- [Assigned task]: An exact copy of the data is required; the images should not appear in it.

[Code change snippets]
-------

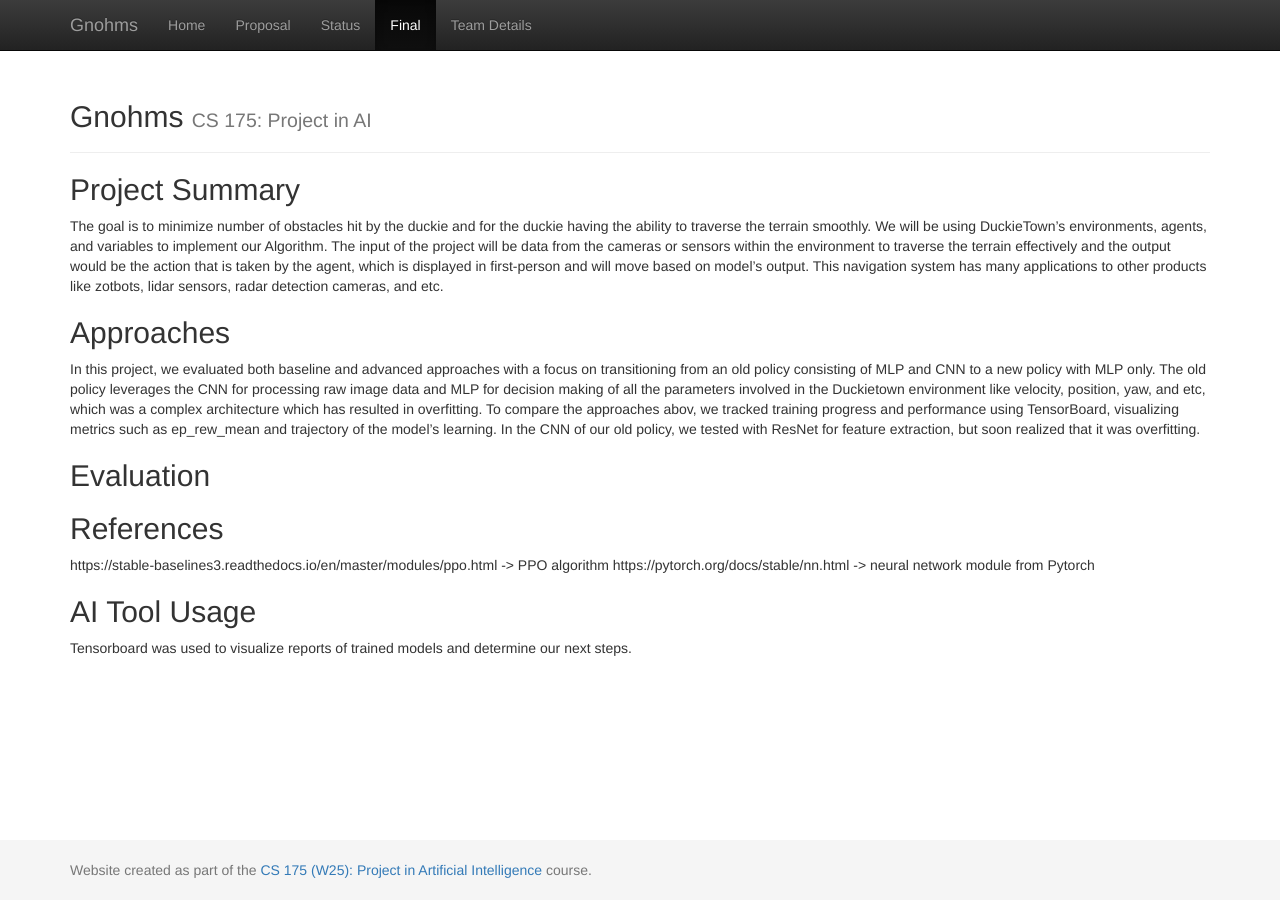
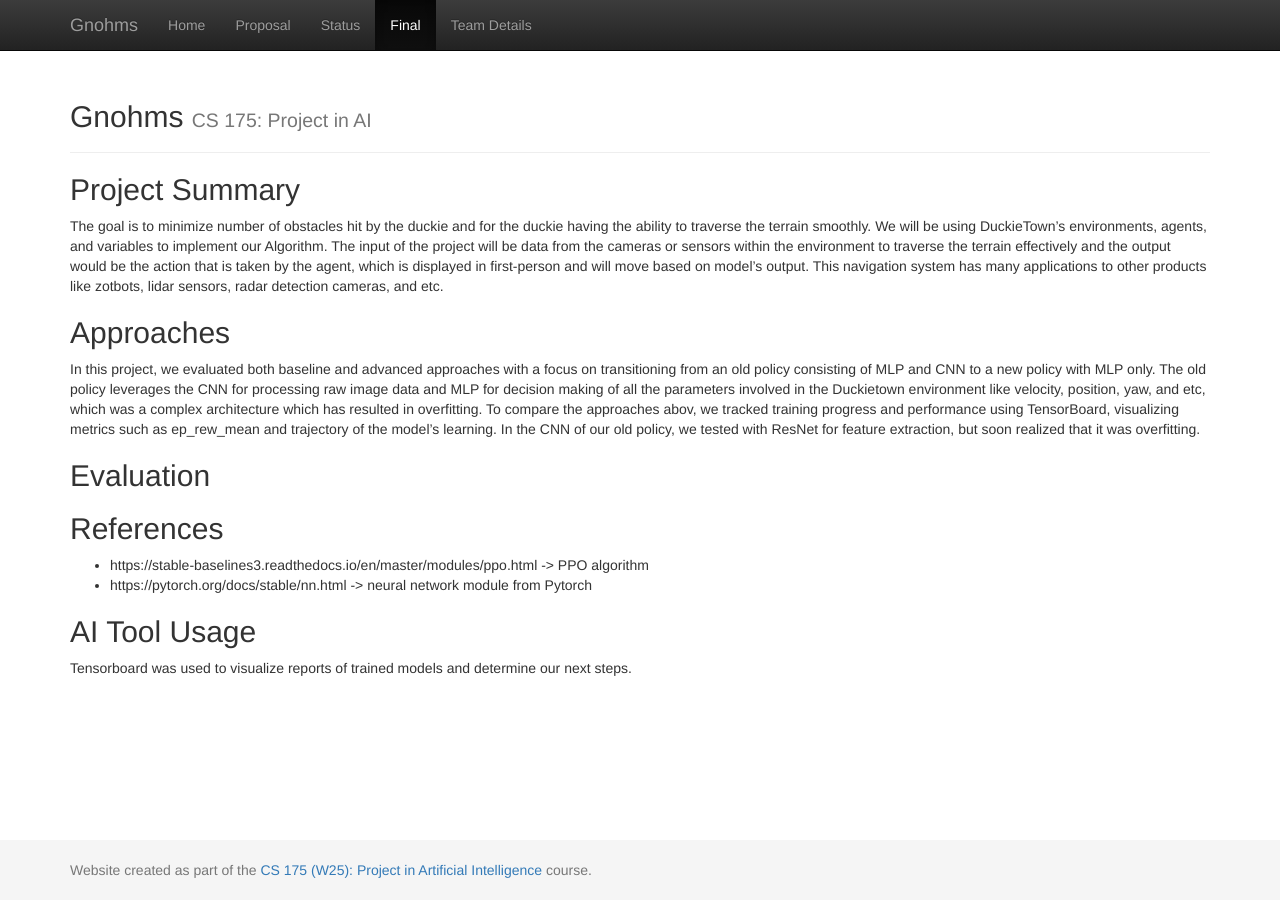
Before and after one commit to TheYeetMeister/Gnohms, a Jekyll site: the page built from docs/final.md, in a window 1280 px wide. Built offline with Jekyll 4.4.1, drawn with Linux system fonts in a browser that asks for light colours; our own code applies the rules of GitHub Pages for plain Markdown files.

Commit message:
Update final.md

```diff
--- a/docs/final.md
+++ b/docs/final.md
@@ -13,8 +13,9 @@
 ## Evaluation
 
 ## References
-https://stable-baselines3.readthedocs.io/en/master/modules/ppo.html -> PPO algorithm
-https://pytorch.org/docs/stable/nn.html -> neural network module from Pytorch
+- https://stable-baselines3.readthedocs.io/en/master/modules/ppo.html -> PPO algorithm
+<br>
+- https://pytorch.org/docs/stable/nn.html -> neural network module from Pytorch
 
 ## AI Tool Usage
 Tensorboard was used to visualize reports of trained models and determine our next steps.
```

-------

- [Expected answer]:
Before and after one commit to TheYeetMeister/Gnohms, a Jekyll site: the page built from docs/final.md, in a window 1280 px wide. Built offline with Jekyll 4.4.1, drawn with Linux system fonts in a browser that asks for light colours; our own code applies the rules of GitHub Pages for plain Markdown files.

Commit message:
Update final.md

```diff
--- a/docs/final.md
+++ b/docs/final.md
@@ -13,8 +13,9 @@
 ## Evaluation
 
 ## References
-https://stable-baselines3.readthedocs.io/en/master/modules/ppo.html -> PPO algorithm
-https://pytorch.org/docs/stable/nn.html -> neural network module from Pytorch
+- https://stable-baselines3.readthedocs.io/en/master/modules/ppo.html -> PPO algorithm
+<br>
+- https://pytorch.org/docs/stable/nn.html -> neural network module from Pytorch
 
 ## AI Tool Usage
 Tensorboard was used to visualize reports of trained models and determine our next steps.
```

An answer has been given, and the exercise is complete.